Bare-bottomed tanks really aren't good for them either. But one thing you can do it get oak (has to be oak) leave from a clean area (no chemicals sprayed around) and put those in the tank. This replicates their natural environment almost perfectly as they are found in leaf litter. You won't see him as much, but he will be more comfortable this way. I QT my loaches like this and haven't lost one yet with this method.
About the substrate, when you try to put two different kinds of substrate in a tank, they just end up a mixed mess. I tried this before, and it wasn't fun. If you're going to switch to sand, take everything out and do it in one day. It may be a long day, but it is better than watching your sand and gravel get mixed in with each other and then having to sort them out later.
Yeah, I knew he wouldn't want it bare, so it's not sand, but it's very small grain (like, rice-sized) and I made a little "maze" with some larger, smooth rocks. I didn't think about leaf litter. We have lots of plants and leaves outside and we haven't used pesticides ever since we've been here. We have one area that's high up and shouldn't have any run-off so it should be ok. It's with a bunch of pine needles though, and I've heard pine-needles lower the pH of soil. I know he'd prefer lower pH but I don't want it to drop too much, kwim? I'd not put in pine needles anyway, too sharp, but I'm worried they might have seeped into the other leaf litter.

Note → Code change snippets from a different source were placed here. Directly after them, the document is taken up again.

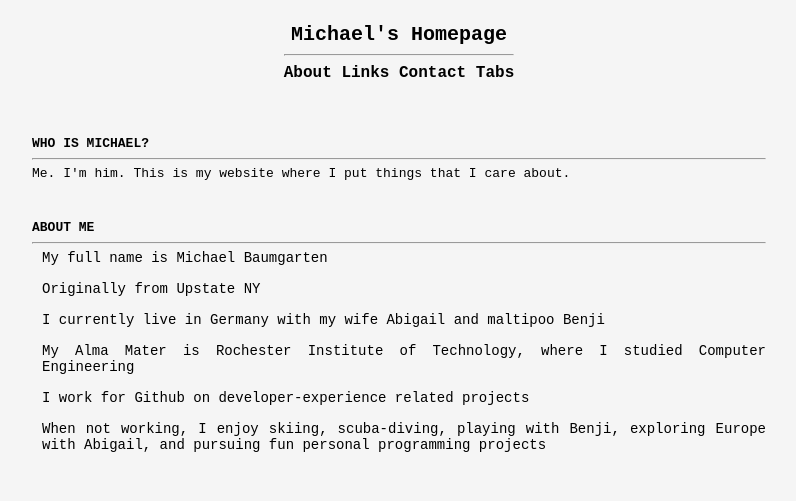
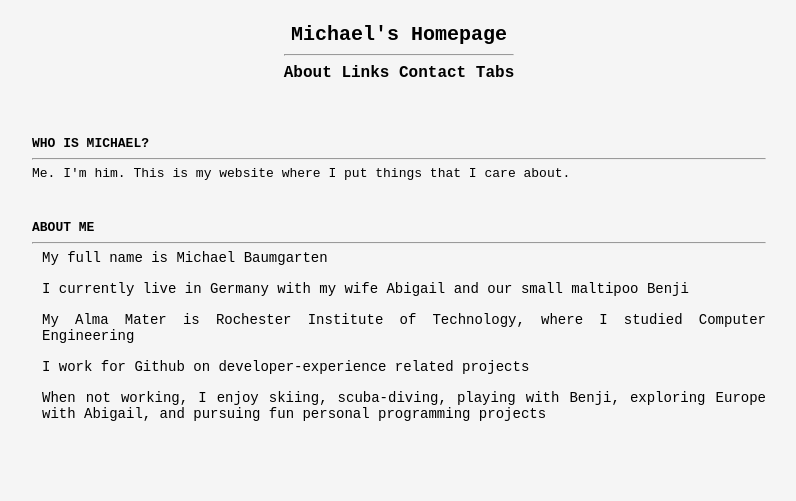
Before and after one commit to mbaum0/mbaum0.github.io, a plain HTML site: page about/index.html in a window 1280 px wide. Shown: the whole page, without its empty margins (241-1037 px from the left). Drawn offline with Linux system fonts and the light colour scheme.

Commit message:
about updates

```diff
--- a/about/index.html
+++ b/about/index.html
@@ -29,8 +29,7 @@
         <div class="section-title">About Me</div>
         <hr>
         <div class="section-body indent tiny">My full name is Michael Baumgarten</div> <br>
-        <div class="section-body indent tiny">Originally from Upstate NY</div> <br>
-        <div class="section-body indent tiny">I currently live in Germany with my wife Abigail and maltipoo Benji
+        <div class="section-body indent tiny">I currently live in Germany with my wife Abigail and our small maltipoo Benji
         </div> <br>
         <div class="section-body indent tiny">My Alma Mater is Rochester Institute of Technology, where I studied
             Computer Engineering</div> <br>
```
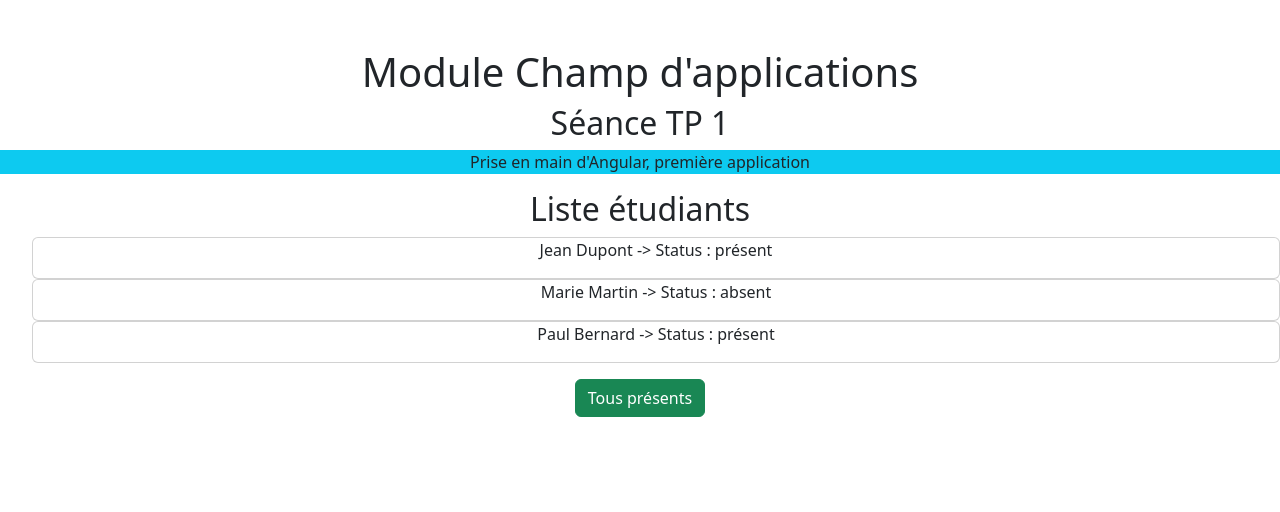
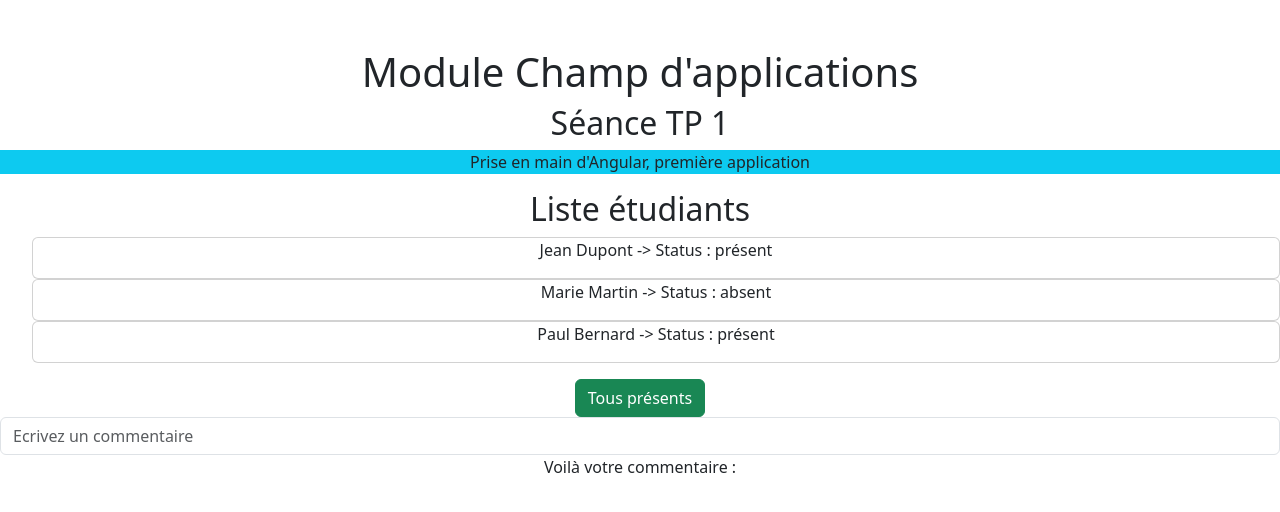
Before and after one commit to SiamakSm/Tp1Angular, an Angular app: page / in a window 1280 px wide. Shown: the top 512 px of the page. Built offline with nearby package versions, Linux system fonts and the light colour scheme.

Commit message:
1.3 - two-way binding FormsModule ngModel

```diff
--- a/package.json
+++ b/package.json
@@ -17,8 +17,13 @@
     "@angular/platform-browser": "^19.2.0",
     "@angular/platform-browser-dynamic": "^19.2.0",
     "@angular/router": "^19.2.0",
+    "a": "^4.0.8",
     "bootstrap": "^5.3.8",
+    "l": "^0.6.0",
+    "n": "^10.2.0",
     "rxjs": "~7.8.0",
+    "s": "^1.0.0",
+    "t": "^0.5.1",
     "tslib": "^2.3.0",
     "zone.js": "~0.15.0"
   },
--- a/src/app/app.component.html
+++ b/src/app/app.component.html
@@ -18,6 +18,8 @@
           <app-etudiant [nomEtu]="'Paul'" [prenomEtu]="'Bernard'" [statutEtu]="'présent'"></app-etudiant>
         </ul>
         <button class="btn btn-success" [disabled]="!estAuth" (click)="rendTousPres()">Tous présents</button>
+        <input type="text" class="form-control" [(ngModel)]="commentaireSeance" placeholder="Ecrivez un commentaire">
+        <p>Voilà votre commentaire : {{ commentaireSeance }}</p>
       </div>
     </div>
   </div>
--- a/src/app/app.component.ts
+++ b/src/app/app.component.ts
@@ -1,11 +1,11 @@
 import { Component } from '@angular/core';
 import { RouterOutlet } from '@angular/router';
 import { EtudiantComponent } from './etudiant/etudiant.component';
-
+import { FormsModule } from '@angular/forms';
 
 @Component({
   selector: 'app-root',
-  imports: [RouterOutlet, EtudiantComponent],
+  imports: [RouterOutlet, EtudiantComponent, FormsModule],
   templateUrl: './app.component.html',
   styleUrl: './app.component.css'
 })
@@ -13,6 +13,8 @@
   title = 'Module Champ d\'applications';
   resume = 'Prise en main d\'Angular, première application';
   estAuth = false;
+
+  commentaireSeance = ''
   constructor() {
     setTimeout(() => {
       this.estAuth = true;
```
Also changed, not shown: 1 other file (tests, documents, lock files or other folders).
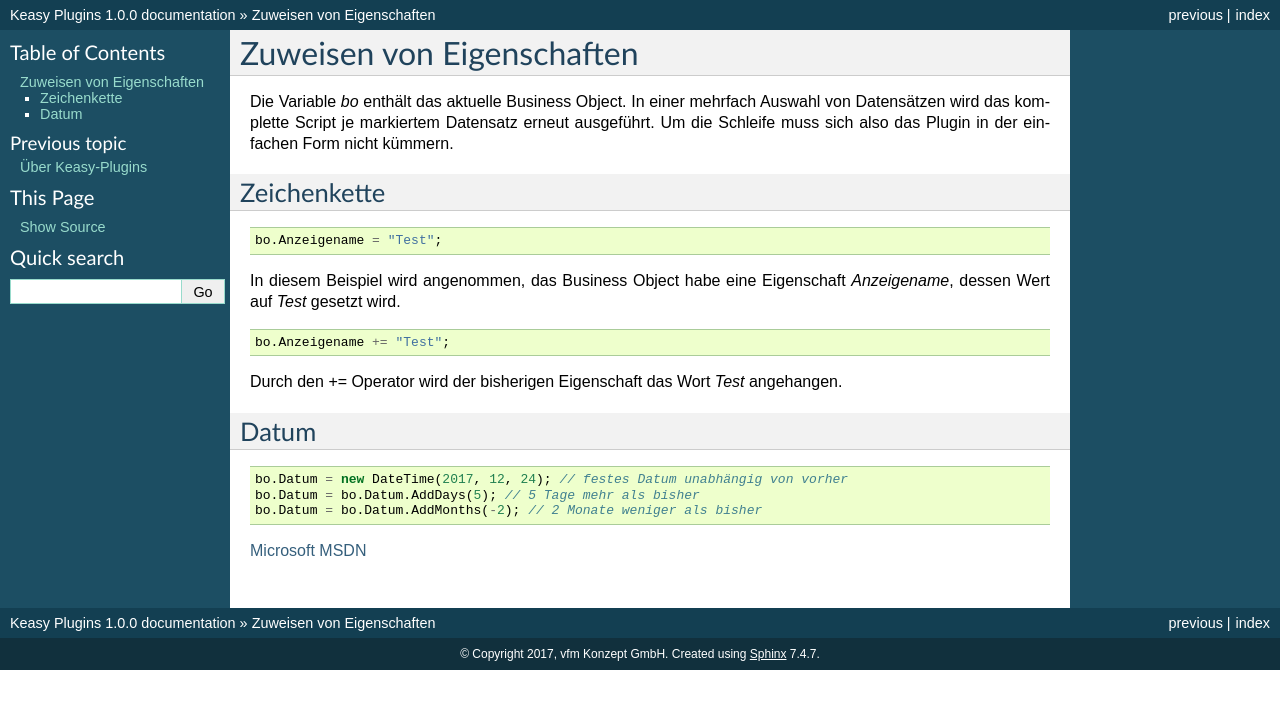
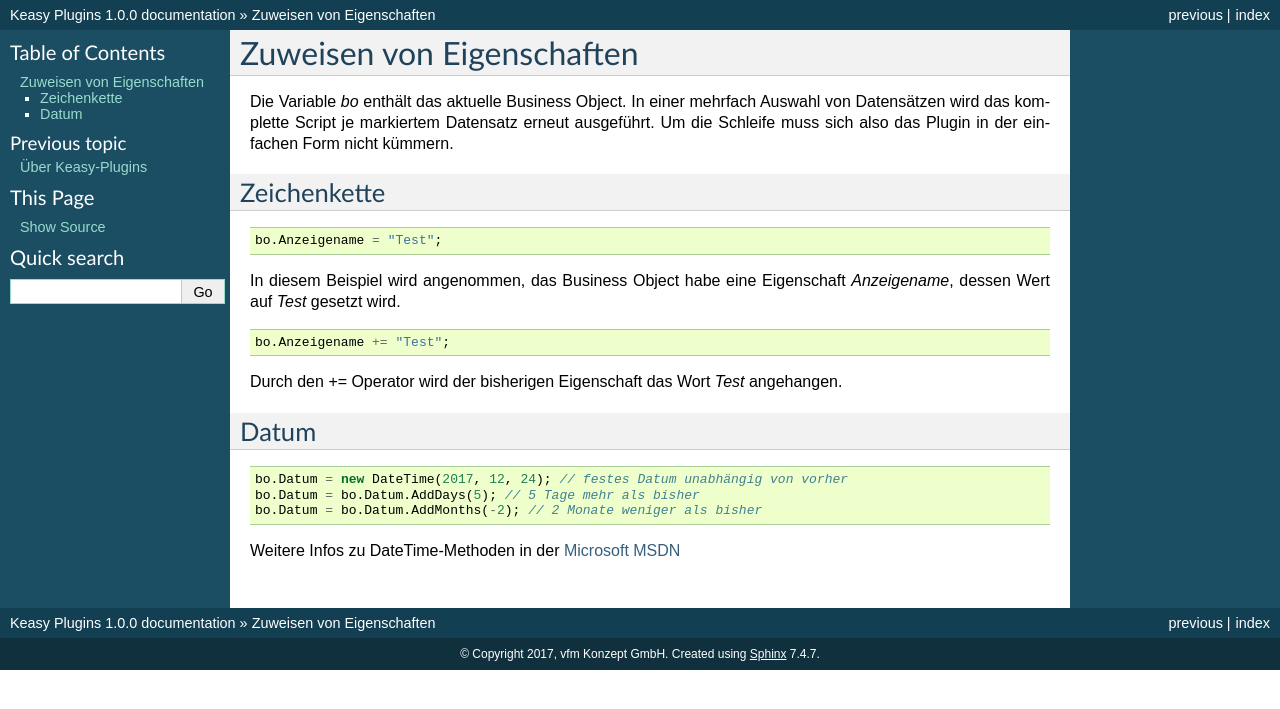
Before and after one commit to vfm/KeasyPlugins, a Sphinx documentation site: the page built from docs/source/setmember.rst, in a window 1280 px wide. Shown: the top 709 px of the page. Built offline with Sphinx 7.4.7, drawn with Linux system fonts in a browser that asks for light colours.

Commit message:
Update setmember.rst

```diff
--- a/docs/source/setmember.rst
+++ b/docs/source/setmember.rst
@@ -28,4 +28,4 @@
   bo.Datum = bo.Datum.AddDays(5); // 5 Tage mehr als bisher
   bo.Datum = bo.Datum.AddMonths(-2); // 2 Monate weniger als bisher
 
-`Microsoft MSDN <https://msdn.microsoft.com/de-de/library/system.datetime_methods(v=vs.110).aspx>`_
+Weitere Infos zu DateTime-Methoden in der `Microsoft MSDN <https://msdn.microsoft.com/de-de/library/system.datetime_methods(v=vs.110).aspx>`_
```
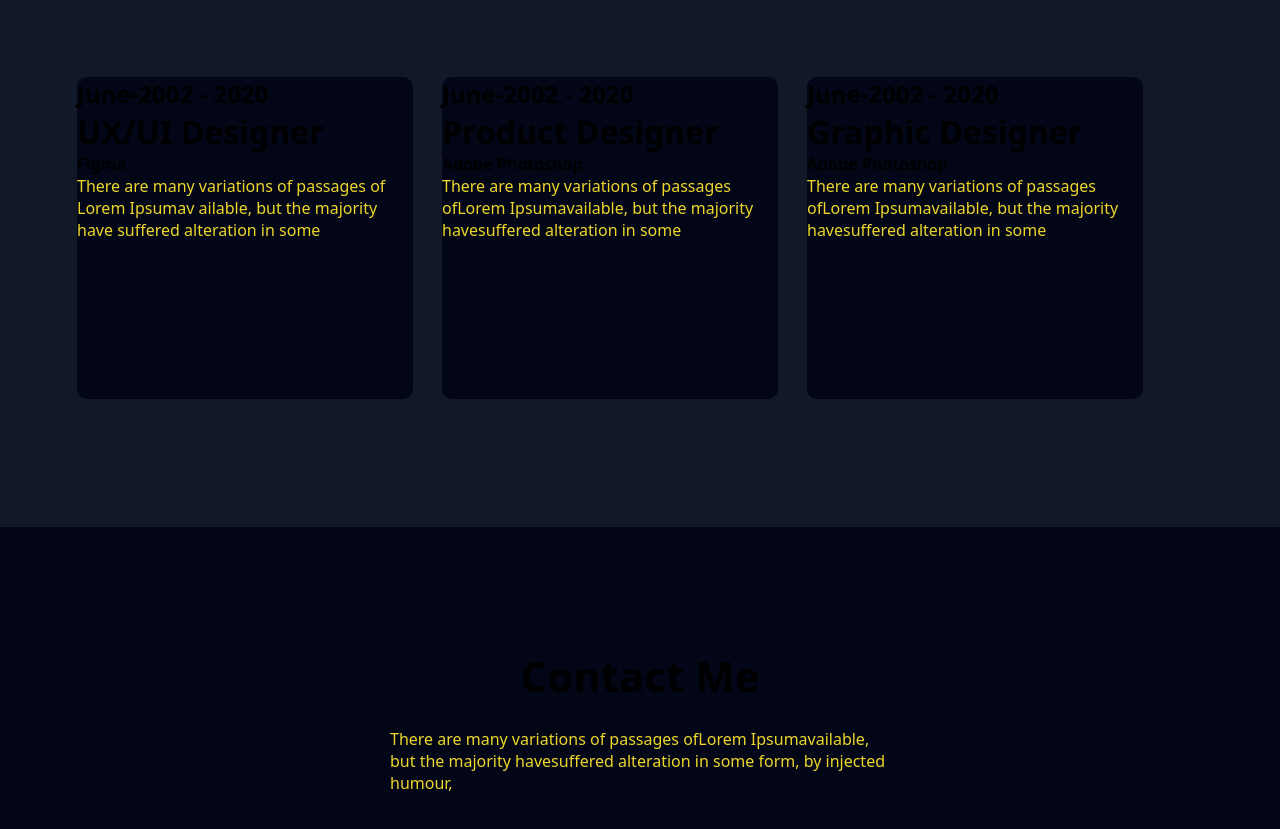
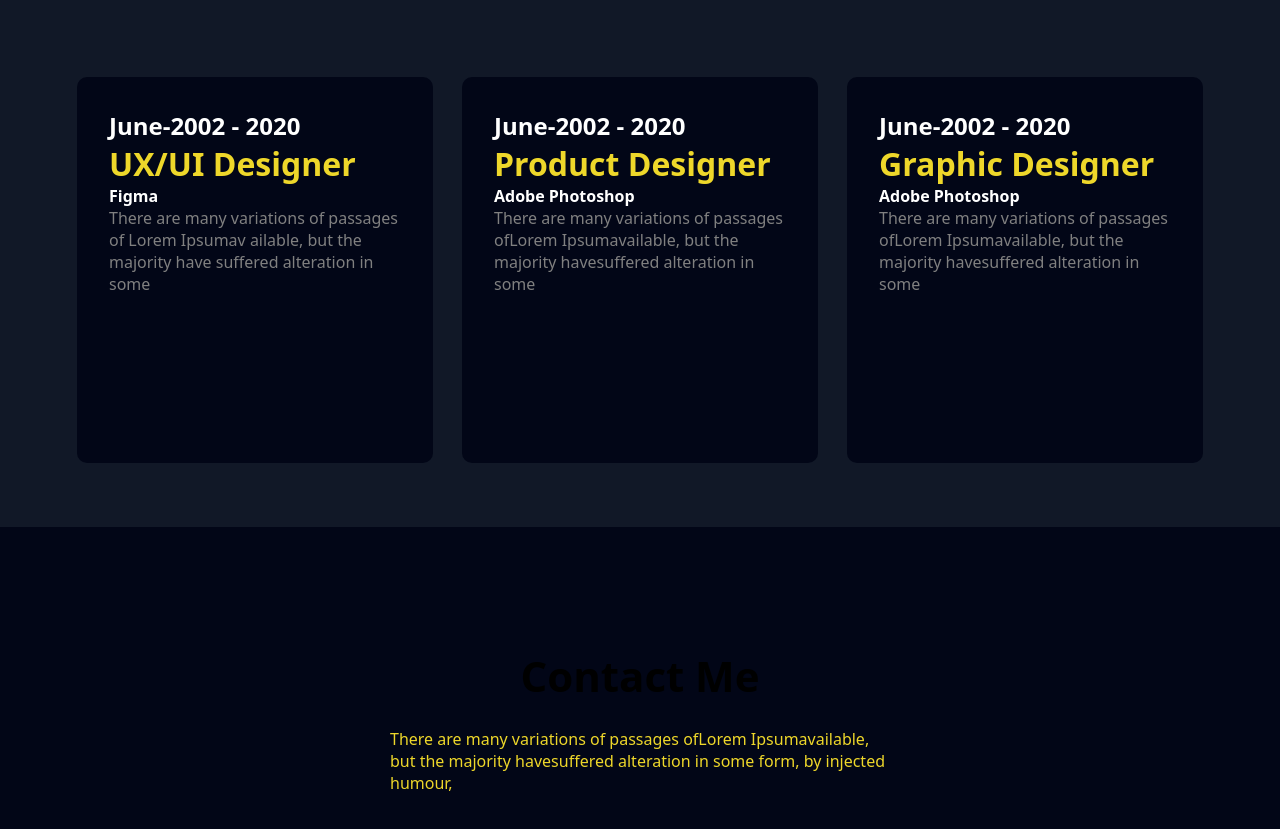
Before and after one commit to DiegoSarti/portifolio-dev.html, a plain HTML site: page src/index.html in a window 1280 px wide. Shown: the part 3623-4452 px from the top of the page. Drawn offline with Linux system fonts and the light colour scheme.

Commit message:
adicionei as cores aos textos

```diff
--- a/src/index.html
+++ b/src/index.html
@@ -120,22 +120,22 @@
                     available, but the majority havesuffered alteration in some form, by injected humour,</p>
             </div>
             <div class="quadrados_resume">
-                <div class="quadrados_resume_texto"><h2>June-2002 - 2020</h2>
-                    <h1>UX/UI Designer</h1>
-                    <h4>Figma</h4>
-                    <p>There are many variations of passages of Lorem Ipsumav ailable, but the majority have suffered
+                <div class="quadrados_resume_texto"><h2 class="h1_about">June-2002 - 2020</h2>
+                    <h1 class="texto_service_services">UX/UI Designer</h1>
+                    <h4 class="h1_about">Figma</h4>
+                    <p class="texto_service_texto">There are many variations of passages of Lorem Ipsumav ailable, but the majority have suffered
                     alteration in some </p>
                 </div>
-                <div class="quadrados_resume_texto"><h2>June-2002 - 2020</h2>
-                    <h1>Product Designer</h1>
-                    <h4>Adobe Photoshop</h4>
-                    <p>There are many variations of passages ofLorem Ipsumavailable, but the majority havesuffered
+                <div class="quadrados_resume_texto"><h2 class="h1_about">June-2002 - 2020</h2>
+                    <h1 class="texto_service_services">Product Designer</h1>
+                    <h4 class="h1_about">Adobe Photoshop</h4>
+                    <p class="texto_service_texto">There are many variations of passages ofLorem Ipsumavailable, but the majority havesuffered
                     alteration in some </p>
                 </div>
-                <div class="quadrados_resume_texto"><h2>June-2002 - 2020</h2>
-                    <h1>Graphic Designer</h1>
-                    <h4>Adobe Photoshop</h4>
-                    <p>There are many variations of passages ofLorem Ipsumavailable, but the majority havesuffered
+                <div class="quadrados_resume_texto"><h2 class="h1_about">June-2002 - 2020</h2>
+                    <h1 class="texto_service_services">Graphic Designer</h1>
+                    <h4 class="h1_about">Adobe Photoshop</h4>
+                    <p class="texto_service_texto">There are many variations of passages ofLorem Ipsumavailable, but the majority havesuffered
                     alteration in some </p>
                 </div>
             </div>
--- a/src/styles/style.css
+++ b/src/styles/style.css
@@ -352,6 +352,7 @@ p{
     height: 322px;
 }
 .quadrados_resume_texto{
+    padding: 32px;
     width: 336px;
     height: 322px;
     background-color: var(--cor-secundaria);
```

Thanks! I just gave him a whole pellet, and he poked out from his rock maze and he's staring at it. His neck still has a kink but it also still looks much better compared to yesterday and especially compared to last week.
Will his fin regrow? It's so difficult for him to swim without it.
His fin should regrow, but might be a bit crooked. Also be warned that if you drop the temp too much (below 73F) he won't be able to digest protein as well and shouldn't be fed as much. A heater will certainly help him a lot in this case.
As for the oak leaves near pine, they will be just fine.
The thinness you talk about could also be from parasites. These fish are wild-caught and unless they go through a good QT before the store sells them, they will often have parasites or other diseases from the wild. In a healthy setup, the fish are usually able to fight the parasites off, but when they are stressed the parasites can take hold. The best way to treat is to de-stress the fish as much as possible and feed them a food with garlic in it. I like the Thera+ from New Life Spectrum as it contains the most garlic.